The idea behind the “Live Local” bill adopted by the Florida Legislature is to ramp up the inventory of affordable housing across the state, so workers can afford to live where they work.
In Pasco County’s case, however, the effects of the bill could make it even harder for the county to escape the bedroom-community role it has played for decades.
Part of the Live Local bill makes it impossible for local governments to block the conversion of existing commercial and industrial sites to be developed for multifamily use, if the project meets requirements regarding the provision of affordable housing units for a specified period. The law also provides a tax break for such projects.
The Pasco County Commission made it clear at its June 20 meeting that efforts must be made to either exempt the county from the new law, or provide some other kind of change that would prevent Pasco from falling into an even larger housing/jobs imbalance.
Pasco has been making strides in recent years to protect its industrial and commercial lands and to put those sites into a posture where they are ready for companies that provide high-wage jobs.
The county also has taken steps to avoid the conversion of commercial and industrial land into residential use because of the county board’s desire to provide jobs closer to home for its residents.
As it stands now, about seven out of 10 of Pasco’s workers commute to another county for their job.
The board has been trying to change that, through its protection of commercial and industrial sites.
Board members had plenty to say about the Live Local law, during their June 20 session.
Shawn Foster, the county’s lobbyist from Sunrise Consulting, said he’s already discussed the pre-emption portion of Senate Bill 102 with State Sen. Ed Hooper, who said he would like to meet with the county about its concerns about the potential implications it has on the county’s economic development projects.
Pasco County Commissioner Seth Weightman said, “We know we’re housing-rich and jobs-poor.”
David Goldstein, the county’s chief assistant county attorney, said “I think when Senate Bill 102 was originally proposed, it was sort of done as a one-size-fits-all, but I’m not sure it really is appropriate for certain counties.
He said it doesn’t make sense to him to apply Senate Bill 102 to counties that have a poor ratio of jobs to housing.
Weightman said he’s aware of three projects that already have set their sights on converting general commercial parcels into multifamily developments, under provisions of the Live Local bill.
They represent a total of 786 units.
“They’re not blighted areas. They’re not areas of redevelopment. They’re prime time areas,” Weightman said.
He’s concerned that the county has no control over this type of development, making it much more difficult for the county to plan to handle the developments’ traffic and other impacts.
“How we are going to go about managing these things and how we go about budgeting, especially since they’re tax-exempt.” Weightman said.
Alexander Alt, intergovernmental affairs officer for the Pasco Sheriff’s Office, said residential development has a greater impact on public services than other types of development.
“Whenever you get a piece of land that was zoned agriculture or commercial use and basically becomes multifamily or some large housing development, you see a continued strain on government services, whether that be the sheriff’s office, fire/rescue or just all government services, in general,” he said.
Weightman added: “There’s a lot of challenges.
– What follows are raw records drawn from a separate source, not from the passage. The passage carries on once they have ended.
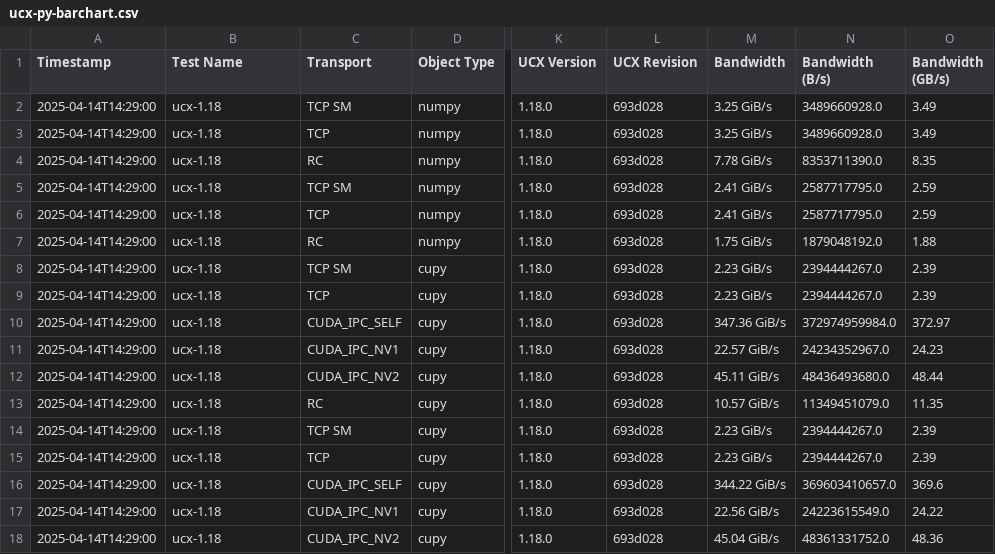
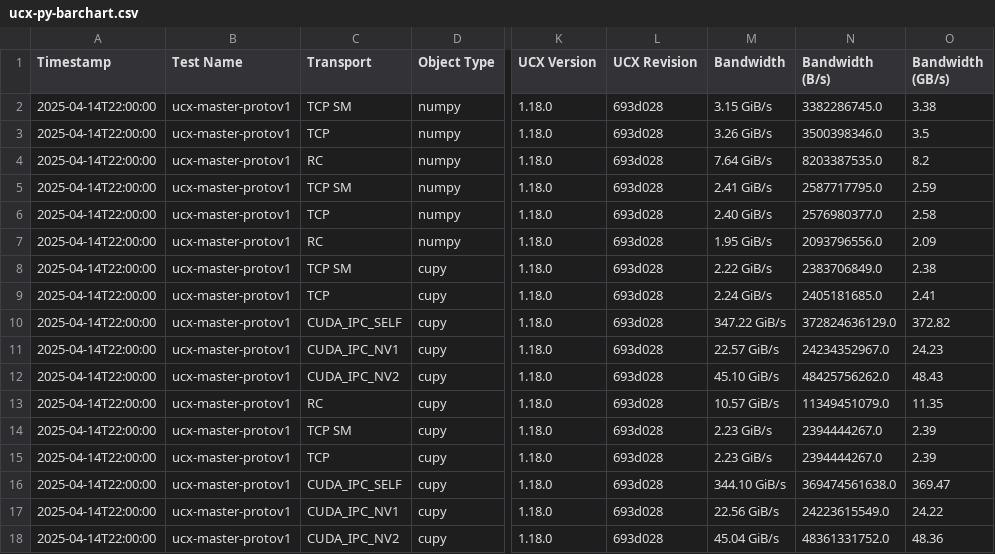
Before and after one commit to pentschev/ucx-py-ci, a CSV file: assets/ucx-py-barchart.csv, drawn as a sheet; only a part is shown, gaps mark what is left out; the diff covers the shown part only; the diff names each change by its address in the sheet, - before the commit and + after, or states it on an @@ line.

Commit message:
Nightly Tests for ucx-master-protov1 from 2025-04-14 22:00

```diff
--- a/assets/ucx-py-barchart.csv
+++ b/assets/ucx-py-barchart.csv
-A2:A18 (Timestamp): 2025-04-14T14:29:00
+A2:A18 (Timestamp): 2025-04-14T22:00:00
-B2:B18 (Test Name): ucx-1.18
+B2:B18 (Test Name): ucx-master-protov1
-M2 (Bandwidth): 3.25 GiB/s
+M2 (Bandwidth): 3.15 GiB/s
-N2 (Bandwidth (B/s)): 3489660928.0
+N2 (Bandwidth (B/s)): 3382286745.0
-O2 (Bandwidth (GB/s)): 3.49
+O2 (Bandwidth (GB/s)): 3.38
-M3 (Bandwidth): 3.25 GiB/s
+M3 (Bandwidth): 3.26 GiB/s
-N3 (Bandwidth (B/s)): 3489660928.0
+N3 (Bandwidth (B/s)): 3500398346.0
-O3 (Bandwidth (GB/s)): 3.49
+O3 (Bandwidth (GB/s)): 3.5
-M4 (Bandwidth): 7.78 GiB/s
+M4 (Bandwidth): 7.64 GiB/s
-N4 (Bandwidth (B/s)): 8353711390.0
+N4 (Bandwidth (B/s)): 8203387535.0
-O4 (Bandwidth (GB/s)): 8.35
+O4 (Bandwidth (GB/s)): 8.2
-M6 (Bandwidth): 2.41 GiB/s
+M6 (Bandwidth): 2.40 GiB/s
-N6 (Bandwidth (B/s)): 2587717795.0
+N6 (Bandwidth (B/s)): 2576980377.0
-O6 (Bandwidth (GB/s)): 2.59
+O6 (Bandwidth (GB/s)): 2.58
-M7 (Bandwidth): 1.75 GiB/s
+M7 (Bandwidth): 1.95 GiB/s
-N7 (Bandwidth (B/s)): 1879048192.0
+N7 (Bandwidth (B/s)): 2093796556.0
-O7 (Bandwidth (GB/s)): 1.88
+O7 (Bandwidth (GB/s)): 2.09
-M8 (Bandwidth): 2.23 GiB/s
+M8 (Bandwidth): 2.22 GiB/s
-N8 (Bandwidth (B/s)): 2394444267.0
+N8 (Bandwidth (B/s)): 2383706849.0
-O8 (Bandwidth (GB/s)): 2.39
+O8 (Bandwidth (GB/s)): 2.38
-M9 (Bandwidth): 2.23 GiB/s
+M9 (Bandwidth): 2.24 GiB/s
-N9 (Bandwidth (B/s)): 2394444267.0
+N9 (Bandwidth (B/s)): 2405181685.0
-O9 (Bandwidth (GB/s)): 2.39
+O9 (Bandwidth (GB/s)): 2.41
-M10 (Bandwidth): 347.36 GiB/s
+M10 (Bandwidth): 347.22 GiB/s
-N10 (Bandwidth (B/s)): 372974959984.0
+N10 (Bandwidth (B/s)): 372824636129.0
-O10 (Bandwidth (GB/s)): 372.97
+O10 (Bandwidth (GB/s)): 372.82
-M12 (Bandwidth): 45.11 GiB/s
+M12 (Bandwidth): 45.10 GiB/s
-N12 (Bandwidth (B/s)): 48436493680.0
+N12 (Bandwidth (B/s)): 48425756262.0
-O12 (Bandwidth (GB/s)): 48.44
+O12 (Bandwidth (GB/s)): 48.43
-M16 (Bandwidth): 344.22 GiB/s
+M16 (Bandwidth): 344.10 GiB/s
-N16 (Bandwidth (B/s)): 369603410657.0
+N16 (Bandwidth (B/s)): 369474561638.0
-O16 (Bandwidth (GB/s)): 369.6
+O16 (Bandwidth (GB/s)): 369.47
```
Also changed, not shown: 86 edited cells elsewhere in this file, 11 other files.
I don’t think our Legislature meant any ill intent. There’s a lot of good portions of this bill.
“Counties like ours, and other rural and growing counties, we really need to stand together and lock-arms, to protect our job-creating sites. It’s not something I’m willing to back off on.”
“I don’t want to see those sites disappear because they’re not a dime-a-dozen.”
“I think time is of the essence,” he said.
Pasco County Commission Chairman Jack Mariano agreed: “With all of these apartments coming in, without the jobs to go with it, it just kills us.”
Lobbyist Foster encouraged the board to work with their colleagues from other counties to make this a priority issue for the Florida Association of Counties.
“I’m not talking No. 20. I’m talking right up there, No. 1, No. 2, No. 3. This needs to be a major priority,” he said.
Published July 04, 2023